§ EXERCISE DESCRIPTION
Each record below should be returned word for word, with no pictures included.
*** LISTED RECORDS Section Begins ***
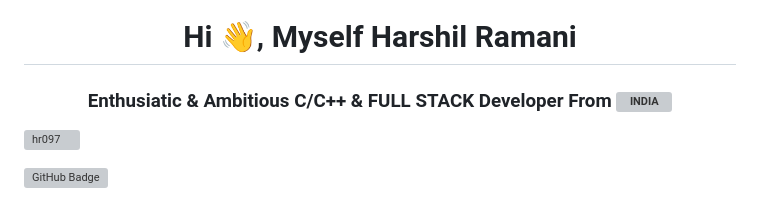
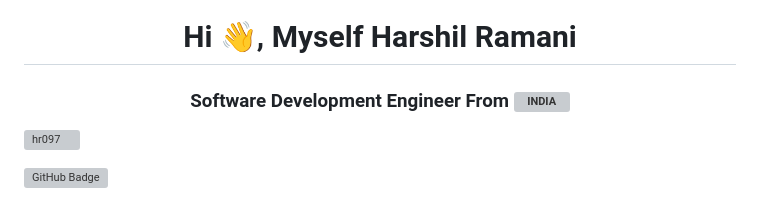
Before and after one commit to hr097/hr097, a Markdown page: README.md, the part around the change. GitHub-like rendering; grey boxes are pictures that could not be loaded.

Commit message:
role updated

```diff
--- a/README.md
+++ b/README.md
@@ -1,7 +1,7 @@
 
 
 <h1 align="center">Hi 👋, Myself Harshil Ramani</h1>
-<h3 align="center"> Enthusiatic & Ambitious C/C++ & FULL STACK Developer From <img style="width:7%;height:7%;" align="center" src="https://cdn-icons-png.flaticon.com/512/256/256672.png" alt="INDIA"></h3>
+<h3 align="center"> Software Development Engineer From <img style="width:7%;height:7%;" align="center" src="https://cdn-icons-png.flaticon.com/512/256/256672.png" alt="INDIA"></h3>
 
 <p align="left"> <img src="https://komarev.com/ghpvc/?username=hr097&label=Profile%20views&color=0e75b6&style=flat" alt="hr097" /> </p>
 <p align="left"> <a href="https://github.com/hr097?tab=followers"><img src="https://img.shields.io/github/followers/hr097?label=Followers&style=social" alt="GitHub Badge"></a> </p>
```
*** LISTED RECORDS Section Ends ***
§ ANSWER AREA
Before and after one commit to hr097/hr097, a Markdown page: README.md, the part around the change. GitHub-like rendering; grey boxes are pictures that could not be loaded.

Commit message:
role updated

```diff
--- a/README.md
+++ b/README.md
@@ -1,7 +1,7 @@
 
 
 <h1 align="center">Hi 👋, Myself Harshil Ramani</h1>
-<h3 align="center"> Enthusiatic & Ambitious C/C++ & FULL STACK Developer From <img style="width:7%;height:7%;" align="center" src="https://cdn-icons-png.flaticon.com/512/256/256672.png" alt="INDIA"></h3>
+<h3 align="center"> Software Development Engineer From <img style="width:7%;height:7%;" align="center" src="https://cdn-icons-png.flaticon.com/512/256/256672.png" alt="INDIA"></h3>
 
 <p align="left"> <img src="https://komarev.com/ghpvc/?username=hr097&label=Profile%20views&color=0e75b6&style=flat" alt="hr097" /> </p>
 <p align="left"> <a href="https://github.com/hr097?tab=followers"><img src="https://img.shields.io/github/followers/hr097?label=Followers&style=social" alt="GitHub Badge"></a> </p>
```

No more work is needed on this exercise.